Frame 62 with Frame Collision
One thing you may want to do with the Cloth simulation is to pin it somewhere. Usually, cloth objects don’t just fall everywhere, they are often connected to something. For example, a flag is connected to a flagpole, etc.
This can be recreated in the Blender by creating pinned vertices. To do so, you need to enter the Edit mode and select vertices that you want to pin. Next, proceed to the Object Properties, create a new Vertex Group and assign selected vertices to this group.
Then we go back to the Physics Properties window and here find the Pin Group option in the Shape section. Here you need to choose the vertex group that you have created.

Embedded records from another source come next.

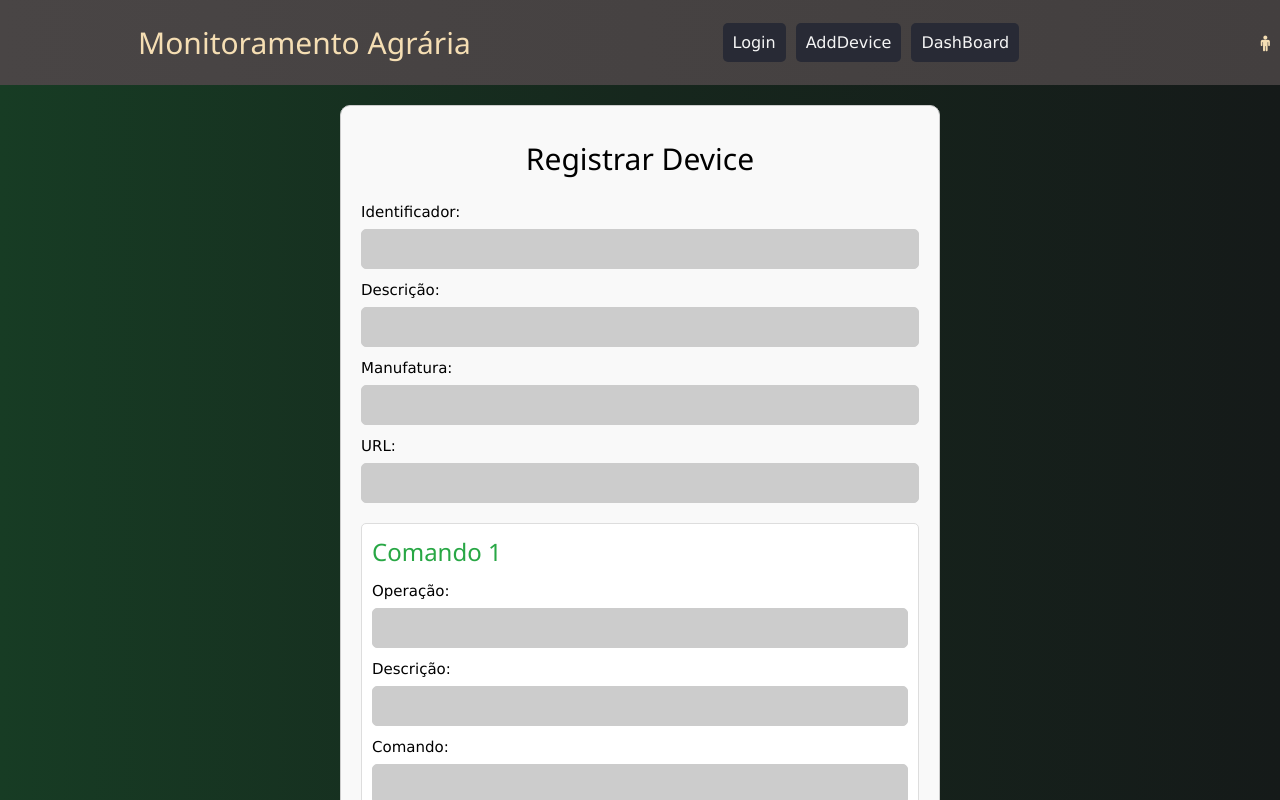
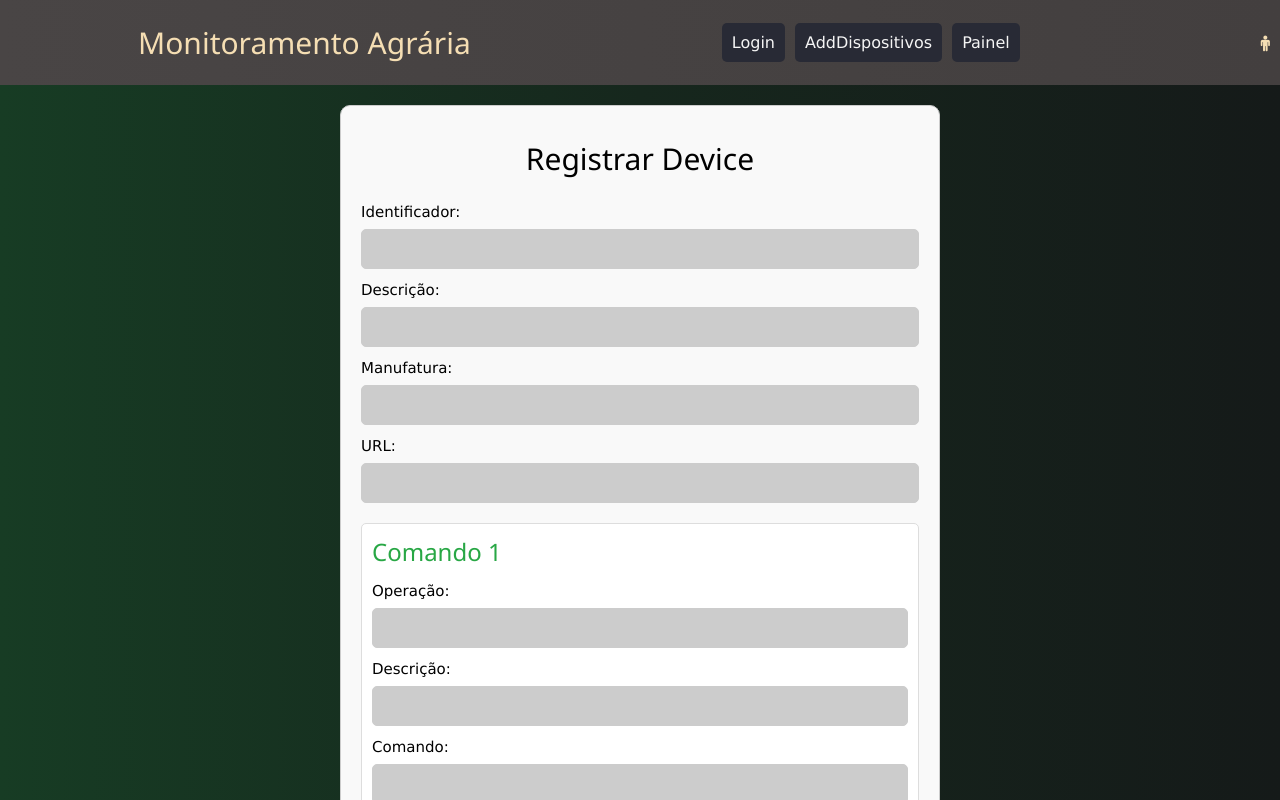
Before and after one commit to reinaldoper/agraria-monitoring, a React (Vite) app in the folder frontend/: page /device in a window 1280 px wide. Shown: the top 800 px of the page. Built offline with nearby package versions, Linux system fonts and the light colour scheme.

Commit message:
refactored: ajusta README, header

```diff
--- a/frontend/src/components/DeviceDetail.jsx
+++ b/frontend/src/components/DeviceDetail.jsx
@@ -79,7 +79,7 @@ const DeviceDetail = () => {
       <h1 className='form-command'>Detalhes do Dispositivo</h1>
       <div className="device-detail" key={device.id}>
         <div>
-          <h4>Device</h4>
+          <h4>Dispositivos</h4>
           <li><strong>Identificador:</strong> {device.identifier}</li>
           <li><strong>Descrição:</strong> {device.description}</li>
           <li><strong>Fabricante:</strong> {device.manufacturer}</li>
--- a/frontend/src/components/Header.jsx
+++ b/frontend/src/components/Header.jsx
@@ -15,8 +15,8 @@ const Header = () => {
         <h2>Monitoramento Agrária </h2>
         <div>
           <Link to="/">Login</Link>
-          <Link to="/device">AddDevice</Link>
-          <Link to="/dashboard">DashBoard</Link>
+          <Link to="/device">AddDispositivos</Link>
+          <Link to="/dashboard">Painel</Link>
         </div>
         <span className='fa fa-male'>{user ? ` Bem vindo: ${user.Username}` : ''}</span>
       </div>
```
Also changed, not shown: 1 other file (tests, documents, lock files or other folders).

And it is done. Now when I press play – I can see how everything falls except vertices that I selected to the Pinned group.
Hooking Simulation to an Object
Leading out of the previous example, we have a more advanced trick: hooking the whole simulation to an object. For this technique, it would be better to assign a whole edge loop to a group, instead of random vertices. Delete previous selection.
After creating a vertex group, we can select it and add a hook modifier to it. Then create an Empty object and connect it too. But instead, Blender can do all this automatically for you. With the vertices selected – go to the Vertex > Hooks > Hook to New Object.
This will automatically create a modifier, an empty, and connect everything as it should. The only problem is that most probably the Hook Modifier would be at the bottom of the modifier list. For everything to work properly, you need to move it to the top.
When this is done, you will see that when you move an Empty around – it also moves the vertex group that we connected to it.
Does not seem very useful though, does it? Maybe. Until you try to move this empty, while the animation is going and calculations are made. It will affect the whole object and make it follow an empty with the cloth simulation in real-time.
Like this, you can animate your cloth object moving from one place to another very easily. It is a very useful trick.
When you play your animation for the first time after making any changes – it will automatically calculate the whole simulation again. So each time you make any change – everything needs to be calculated one more time.
Sounds logical, but not ideal, because sometimes simulations can be complicated enough, so it would take a long time to calculate it. That is why you can always Cache your Blender Cloth Simulation, so there would be no need to calculate it each time anymore. This is done in the Cache section of the Physics Properties.
All you need to do is to select the start and end frame of your simulation and then press the Bake button. Then the progress bar will appear at the bottom of the Blender interface.
And when this is done, you will have your simulation Cached. This means that it would not be calculated anymore, no matter what you do. For example, you can see how here I have deformed this mesh a lot. I have moved and rotated it. And even changed its geometry on frame 0.
But as soon as the animation starts playing – it jumps back to the state in which it was cached. On frame 2 you can see that it is absolutely in a different position.
And I can’t change it out of this position, no matter what I do. The only way to change this simulation now would be to Delete the baked cache.
Conclusion – Blender Cloth Simulation Tutorial
The Blender Cloth Simulation turned out to be quite a big deal. It is a powerful tool that can help us to create a realistic fabric object. Especially combined with the Cloth Brushes.